Beta blockers are used to treat and manage hypertension to lower high blood pressure. Blood pressure is the force needed to pump blood around the body. Blood pressure measurements are divided into systolic pressure, which is when the heart contracts forcing blood out into the arteries, and diastolic when the heart rests and fills with blood. Hypertension is high blood pressure at rest and causes reduced blood flow, increases the force needed to pump blood around the body, increases workload on the heart and increases oxygen demand. This can cause damage to blood vessels as well as end organ tissue damage to the kidneys, eyes and nerves. Hypertension also increases risk of cardiovascular disease, including stroke and heart attack.
Beta blockers are used to treat and manage several cardiovascular conditions, including:

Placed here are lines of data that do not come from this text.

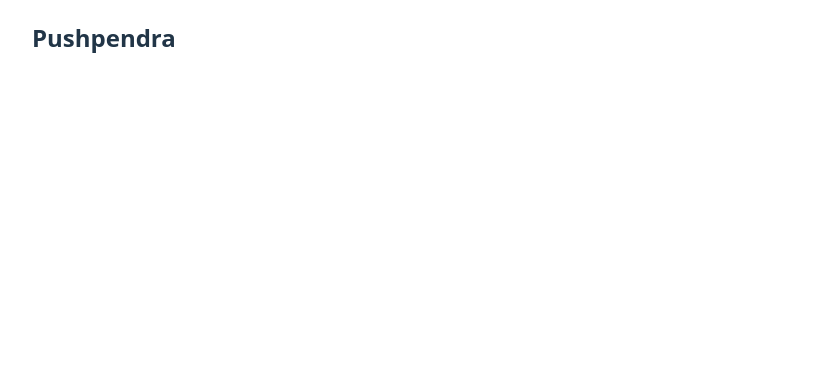
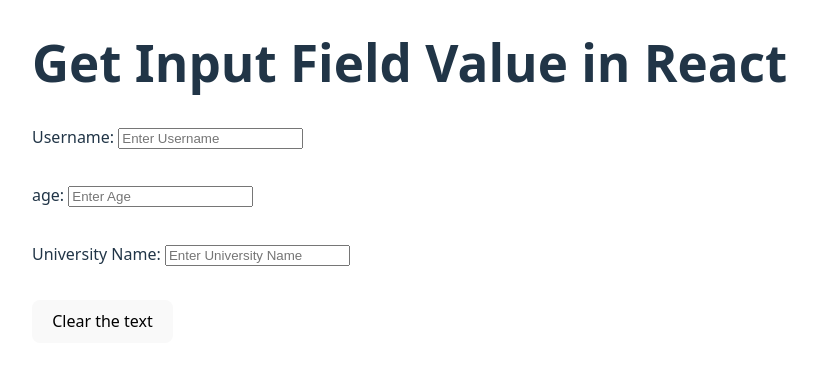
Before and after one commit to pushpendra-407/react-blog, a React (Vite) app: page / in a window 1280 px wide. Shown: the top 366 px of the page, without its empty margins (0-817 px from the left). Built offline with nearby package versions, Linux system fonts and the light colour scheme.

Commit message:
send props and playing with states

```diff
--- a/src/Header.jsx
+++ b/src/Header.jsx
@@ -1,12 +1,39 @@
+import Props from "./Props";
+
 function Header() {
-  return(
-  <div>
-    <h2>
-      Pushpendra
-    </h2>
-  </div>
-  )
+  let userObject = [
+    {
+      name: "Pushpendra",
+      age: 25,
+      email: "pushpendra@test.com",
+      // student: () => {
+      //   return "Pushp"
+      // }
+    },
+    {
+      name: "Parth",
+      age: 24,
+      email: "parth@test.com",
+      student: () => {
+        return "Parth"
+      }
+    },
+    {
+      name: "Urvish",
+      age: 25,
+      email: "urvish@test.com",
+      // student: () => {
+      //   return "Urvish"
+      // }
+  }
+  ];
+
+  return (
+    <div>
+      <h1>Get Input Field Value in React</h1>
+      <Props user={userObject} />
+    </div>
+  );
 }
 
-
-export default Header
+export default Header;
--- a/src/Props.jsx
+++ b/src/Props.jsx
@@ -1,3 +1,83 @@
-export default Props = () => {
-  return "From Props"
+import { useState } from "react"
+import Wrapper from "./Wrapper"
+
+
+const Props = ({ user }) => {
+
+  const [userName, setuserName] = useState("")
+  const [age, setAge] = useState()
+  const [university, setUniversity] = useState("")
+
+  const userNameValue = () => {
+  return (
+    <div>
+      <label htmlFor="userName">Username: </label>
+      <input type="text" onChange={(event) => setuserName(event.target.value)} placeholder="Enter Username" value={userName}/>
+      <h1>{userName}</h1>
+    </div>
+  )
 }
+
+const ageValue = () => {
+  return (
+    <div>
+      <label htmlFor="age">age: </label>
+      <input type="number" onChange={(event) => setAge(event.target.value)} placeholder="Enter Age" value={age}/>
+      <h1>{age}</h1>
+    </div>
+  )
+}
+
+const universityValue = () => {
+  return (
+    <div>
+      <label htmlFor="university">University Name: </label>
+      <input type="text" onChange={(event) => setUniversity(event.target.value)} placeholder="Enter University Name" value={university}/>
+      <h1>{university}</h1>
+    </div>
+  )
+}
+
+
+  return (
+    <div>
+    <div>
+      {userNameValue()}
+      {ageValue()}
+      {universityValue()}
+    <button onClick={()=>setuserName("") & setUniversity("") & setAge("")}>Clear the text</button>
+
+    </div>
+
+
+
+      <div style={{visibility: "hidden"}}>
+      <Wrapper>
+        <h1>Hello Everyone</h1>
+      </Wrapper>
+
+      <Wrapper>
+        <h1>Hello Guys! Good afternoon</h1>
+      </Wrapper>
+
+      <Wrapper color= "orange">
+        <h1 >Hello Guys! Good afternoon</h1>
+        <h1 >Hello Guys! Good afternoon</h1>
+      </Wrapper>
+      </div>
+
+      {user.map((person, index) => (
+        <div key={index} style={{visibility:"hidden"}}>
+          <h2>Username: {person.name}</h2>
+          <h2>Age: {person.age}</h2>
+          <h2>Email: {person.email}</h2>
+          {person.student ? <h2>{person.student()}</h2> : ""}
+          <br />
+        </div>
+      ))}
+    </div>
+  )
+}
+
+
+export default Props
--- /dev/null
+++ b/src/Wrapper.jsx
@@ -0,0 +1,9 @@
+const Wrapper = ({children, color="green"}) => {
+  return(
+    <div style={{color: color, border:"2px solid green", margin:"5px", width: "400px", textAlign:"center"}}>
+      {children}
+    </div>
+  )
+}
+
+export default Wrapper
```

- Angina, which is caused by narrowing of the arteries that supply the heart (coronary arteries) reducing blood flow to the heart and causing symptoms like discomfort or pain in the chest and breathlessness on exertion.
- Heart failure, which is inefficient pumping of the heart so that it cannot maintain an adequate circulation of blood and is due to weakened heart muscle caused by a previous heart attack, high blood pressure or an enlarged heart (cardiomyopathy). Symptoms include oedema (fluid in the tissues) and breathlessness.
- Irregular heart beat also known as dysrhythmia or arrhythmia, which is due to abnormal electrical activity to the heart resulting in a heart beat that is too fast or slow or irregular. It has several known causes, including high blood pressure or heart disease, with symptoms including heart palpitations and shortness of breath.
- Heart attack (myocardial infarction), which is when blood flow to the heart is blocked and the heart muscle does not get enough oxygen so that cells begin to die. Beta blockers can help prevent serious damage to the heart during early stages of acute myocardial infarction and can help with prevention of further heart attacks.
How do beta blockers work?
Beta blockers work by binding to beta adrenergic receptors in the heart blocking the action of chemicals like adrenaline that are released by the adrenal glands in response to nerve stimulation during physical and mental stress. Adrenaline stimulates increased heart rate and constriction (narrowing) of blood vessels and beta blockers reverse this action to slow heart rate, dilate (widen) blood vessels, lower blood pressure, and increase blood flow and oxygen to the heart. Several beta blockers are available, including the cardioselective beta 1 receptor blockers atenolol, metoprolol, carvedilol; also nadolol, which is non-selective and also binds to beta 2 receptors in the bronchial smooth muscle in the lungs and vascular smooth muscle.